Sho Timothy Yano, who last month became the youngest person to graduate with an M.D., from the Pritzker School of Medicine at the University of Chicago at the age of 21, said in his autobiography that it is important for one to have a purpose when studying.
|American prodigy and scholar Sho Yano speaks during a press conference on Monday. (Awesome Communication Group)|
“What I would hope to tell students with my book is to think about why they are studying,” Yano said during a press conference in Seoul on Monday.
“I’d really like to encourage people to have an idea of what they want to do,” he said.
Born in 1990 in Portland, Oregon, to a Japanese-born father and a Korean-born mother, Yano reportedly scored 1,500 out of 1,600 on the SAT at age 8. He entered Loyola University Chicago at age 9.
Upon earning his undergraduate degree at age 12, he entered the University of Chicago’s Medical Scientist Training Program. There he earned his Ph.D. in molecular genetics and cell biology in 2009, before earning his M.D. last month.
Yano said the fact that he likes to be around and help people led him to want to become a doctor. But he also faced a lot of challenges and discrimination while attending university as a teen Asian student, he said.
“Being the youngest student in college and in the Ph.D. program meant a lot of people were unhappy that I was there,” he said.
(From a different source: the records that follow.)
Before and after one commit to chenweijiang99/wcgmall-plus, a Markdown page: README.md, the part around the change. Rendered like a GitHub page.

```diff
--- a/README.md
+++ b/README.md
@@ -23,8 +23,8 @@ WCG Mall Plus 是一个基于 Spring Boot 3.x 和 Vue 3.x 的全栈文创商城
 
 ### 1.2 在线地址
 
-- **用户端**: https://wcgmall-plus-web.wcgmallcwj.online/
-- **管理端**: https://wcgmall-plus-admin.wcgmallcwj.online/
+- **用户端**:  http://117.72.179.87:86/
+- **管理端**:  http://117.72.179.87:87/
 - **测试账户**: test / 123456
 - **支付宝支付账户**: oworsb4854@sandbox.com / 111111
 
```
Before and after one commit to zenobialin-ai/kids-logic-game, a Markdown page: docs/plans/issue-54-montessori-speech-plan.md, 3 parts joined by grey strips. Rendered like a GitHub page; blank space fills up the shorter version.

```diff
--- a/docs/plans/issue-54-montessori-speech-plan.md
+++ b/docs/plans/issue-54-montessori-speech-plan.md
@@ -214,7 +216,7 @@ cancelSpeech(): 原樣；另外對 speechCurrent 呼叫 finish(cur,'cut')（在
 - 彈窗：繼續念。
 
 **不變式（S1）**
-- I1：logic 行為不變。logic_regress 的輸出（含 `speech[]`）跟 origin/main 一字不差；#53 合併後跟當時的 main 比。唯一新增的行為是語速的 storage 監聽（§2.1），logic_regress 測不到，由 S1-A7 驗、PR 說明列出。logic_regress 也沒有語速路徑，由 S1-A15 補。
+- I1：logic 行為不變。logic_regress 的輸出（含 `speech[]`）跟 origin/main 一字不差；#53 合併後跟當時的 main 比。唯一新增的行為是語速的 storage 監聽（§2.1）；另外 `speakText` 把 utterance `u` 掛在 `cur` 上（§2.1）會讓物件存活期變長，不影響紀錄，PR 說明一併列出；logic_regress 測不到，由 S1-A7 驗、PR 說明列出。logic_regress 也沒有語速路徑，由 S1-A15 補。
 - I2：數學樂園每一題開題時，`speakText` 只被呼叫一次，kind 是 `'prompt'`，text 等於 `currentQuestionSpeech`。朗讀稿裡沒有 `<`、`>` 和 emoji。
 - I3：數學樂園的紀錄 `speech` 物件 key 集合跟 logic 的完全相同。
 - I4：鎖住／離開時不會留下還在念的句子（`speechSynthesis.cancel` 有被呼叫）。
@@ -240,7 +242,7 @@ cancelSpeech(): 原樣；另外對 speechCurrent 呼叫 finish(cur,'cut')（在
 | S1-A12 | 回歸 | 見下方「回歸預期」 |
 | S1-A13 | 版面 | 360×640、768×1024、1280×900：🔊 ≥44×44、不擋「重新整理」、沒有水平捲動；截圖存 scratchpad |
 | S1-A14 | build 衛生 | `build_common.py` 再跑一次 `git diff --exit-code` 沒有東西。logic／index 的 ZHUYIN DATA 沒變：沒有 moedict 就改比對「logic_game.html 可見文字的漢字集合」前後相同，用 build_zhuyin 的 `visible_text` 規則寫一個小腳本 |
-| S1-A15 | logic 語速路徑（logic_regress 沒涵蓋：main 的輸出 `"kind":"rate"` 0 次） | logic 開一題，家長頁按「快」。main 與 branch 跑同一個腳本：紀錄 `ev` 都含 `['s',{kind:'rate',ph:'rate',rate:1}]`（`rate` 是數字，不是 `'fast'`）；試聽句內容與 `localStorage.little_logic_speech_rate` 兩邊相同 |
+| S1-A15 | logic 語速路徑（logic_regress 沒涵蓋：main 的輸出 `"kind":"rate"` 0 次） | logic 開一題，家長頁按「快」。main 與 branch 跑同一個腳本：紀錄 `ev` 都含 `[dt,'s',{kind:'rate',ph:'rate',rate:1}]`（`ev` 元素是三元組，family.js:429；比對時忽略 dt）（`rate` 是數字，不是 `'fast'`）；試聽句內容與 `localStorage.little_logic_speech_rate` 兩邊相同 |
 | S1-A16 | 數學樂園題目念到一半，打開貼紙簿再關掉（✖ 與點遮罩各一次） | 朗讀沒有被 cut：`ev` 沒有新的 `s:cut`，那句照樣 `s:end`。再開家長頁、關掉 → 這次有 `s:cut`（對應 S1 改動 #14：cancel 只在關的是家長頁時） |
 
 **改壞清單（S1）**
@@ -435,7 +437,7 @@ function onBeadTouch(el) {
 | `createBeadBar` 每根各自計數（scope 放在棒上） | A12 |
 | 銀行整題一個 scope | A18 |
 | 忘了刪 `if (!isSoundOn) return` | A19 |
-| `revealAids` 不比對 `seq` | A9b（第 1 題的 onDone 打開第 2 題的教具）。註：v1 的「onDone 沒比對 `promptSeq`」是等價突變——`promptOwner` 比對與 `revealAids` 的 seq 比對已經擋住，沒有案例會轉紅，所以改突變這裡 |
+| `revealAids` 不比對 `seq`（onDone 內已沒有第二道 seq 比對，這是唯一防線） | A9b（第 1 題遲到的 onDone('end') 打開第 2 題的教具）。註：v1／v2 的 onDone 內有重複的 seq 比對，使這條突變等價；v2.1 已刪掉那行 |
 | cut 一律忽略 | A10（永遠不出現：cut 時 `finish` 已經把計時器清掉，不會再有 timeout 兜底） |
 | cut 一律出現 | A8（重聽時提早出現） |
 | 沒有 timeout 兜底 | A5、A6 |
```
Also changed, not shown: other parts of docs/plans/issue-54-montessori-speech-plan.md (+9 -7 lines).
“For example, when I was applying for (university) programs, the director of one of the programs told me I was too young and that I wouldn’t be able to handle it. And on top of that, he said I had a Korean accent and that was a problem. That was incredibly offensive and it hurt.
“I really didn’t care what this man thought about me. I cared much more about my goal which was to be a doctor.”
The autobiography also includes a list of books, including the Bible and George Orwell’s “Animal Farm,” that Yano says shaped his life.
By Claire Lee (firstname.lastname@example.org)